“Improving the working environment around a paper machine is important for many reasons. Firstly, it ensures safe and healthy working conditions for the staff,” lists Jouni Juhala, a Product Safety Manager for Valmet*). “Secondly, it adds to employee motivation and commitment, and to the company’s attractiveness as an employer.”
The assessment of safety risks starts at an early stage – already on the drawing board. A group consisting of engineers and product safety specialists goes through the machine layout and draws up a detailed product safety analysis that covers all process equipment. Possible human risks involved in operating and maintaining the machine are also assessed by hazard type and risk level.
|A safe working environment is the result of many different factors. Valmet’s paper machine designs take a proactive approach to fulfilling the safety-at-work requirements of the European Machinery Directive and various other standards around the world.|
“Our target is to make the operating environment as safe as possible and to minimize risks. For example, a minimum safety clearance of 850 mm is required for all cramped and dangerous spaces,” Juhala points out.
In building a new machine or rebuilding an existing one, the machine supplier always also needs to consider how operators might misuse it. They may be accustomed to doing something in a way that is no longer safe in the new machine environment. “And this often involves changing the way operators think,” Juhala continues.
“Usability has traditionally not been at the top of engineers’ priority lists. Nevertheless, Valmet has been a pioneer in industrial design since the early 1970s,” says Industrial Design Manager Jussi Salojärvi. “Adding usability to a paper machine concept requires optimization and cooperation with the chief design engineers.” Better usability means more production hours and more output. If a machine cannot be washed and maintained properly due to poor usability, it’s the quality of the end product that suffers.
Some of the greatest safety risks arise during machine assembly and maintenance when the walkways have not yet been installed or their handrails have been temporarily removed to improve access to the machine.
For example, in Valmet’s new OptiConcept M modular papermaking line these risks are eliminated by introducing a brand new walkway approach. Firstly, there are now spacious walkways also on the drive side, which greatly improves accessibility and safety already at the assembly stage due to a new installation order. Secondly, all tending side walkways are on one level, eliminating the need of walking up and down stairs. This same new design improves accessibility and safety now also on the drive side. There is also no need to remove walkway parts during fabric changes or monthly maintenance procedures. “There are straight and spacious walkways, both vertically and horizontally.
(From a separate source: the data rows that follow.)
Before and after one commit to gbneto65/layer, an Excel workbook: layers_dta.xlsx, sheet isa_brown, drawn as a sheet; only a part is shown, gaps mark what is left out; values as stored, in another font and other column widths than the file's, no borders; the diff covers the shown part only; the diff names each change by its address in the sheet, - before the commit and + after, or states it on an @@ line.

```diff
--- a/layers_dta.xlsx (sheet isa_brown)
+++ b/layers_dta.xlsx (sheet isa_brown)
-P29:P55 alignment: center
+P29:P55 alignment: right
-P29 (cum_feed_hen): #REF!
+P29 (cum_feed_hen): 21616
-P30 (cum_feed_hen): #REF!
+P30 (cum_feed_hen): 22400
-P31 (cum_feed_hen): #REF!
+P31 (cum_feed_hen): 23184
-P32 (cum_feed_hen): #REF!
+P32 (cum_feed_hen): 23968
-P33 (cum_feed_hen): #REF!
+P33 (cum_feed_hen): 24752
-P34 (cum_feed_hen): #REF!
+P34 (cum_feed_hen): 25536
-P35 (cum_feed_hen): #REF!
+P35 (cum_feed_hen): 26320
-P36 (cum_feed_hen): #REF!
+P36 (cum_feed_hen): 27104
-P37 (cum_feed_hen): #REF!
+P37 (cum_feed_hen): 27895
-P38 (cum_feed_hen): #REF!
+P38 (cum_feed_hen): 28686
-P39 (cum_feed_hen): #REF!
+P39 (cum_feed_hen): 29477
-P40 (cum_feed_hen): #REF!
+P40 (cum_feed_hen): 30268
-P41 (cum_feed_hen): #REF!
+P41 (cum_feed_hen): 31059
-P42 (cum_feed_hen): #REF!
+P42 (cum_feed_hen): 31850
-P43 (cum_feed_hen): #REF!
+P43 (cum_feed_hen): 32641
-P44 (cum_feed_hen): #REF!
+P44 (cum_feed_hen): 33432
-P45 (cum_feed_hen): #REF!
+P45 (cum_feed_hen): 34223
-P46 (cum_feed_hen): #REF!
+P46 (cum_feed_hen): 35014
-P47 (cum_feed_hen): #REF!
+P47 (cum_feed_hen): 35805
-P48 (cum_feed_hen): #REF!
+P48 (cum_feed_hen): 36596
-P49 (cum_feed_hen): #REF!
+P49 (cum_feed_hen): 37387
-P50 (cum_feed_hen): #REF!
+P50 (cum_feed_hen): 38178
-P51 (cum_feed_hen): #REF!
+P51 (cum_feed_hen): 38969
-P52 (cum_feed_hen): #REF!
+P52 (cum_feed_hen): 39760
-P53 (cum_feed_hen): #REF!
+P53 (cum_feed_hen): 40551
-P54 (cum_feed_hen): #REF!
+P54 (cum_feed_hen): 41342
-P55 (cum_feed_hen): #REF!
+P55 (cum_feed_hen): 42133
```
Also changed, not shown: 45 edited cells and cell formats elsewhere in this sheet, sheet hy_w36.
They provide a safe, pleasant working environment for the operators,” Salojärvi explains.
Read the entire article:
*) Until Dec. 31, 2013, part of Metso Corporation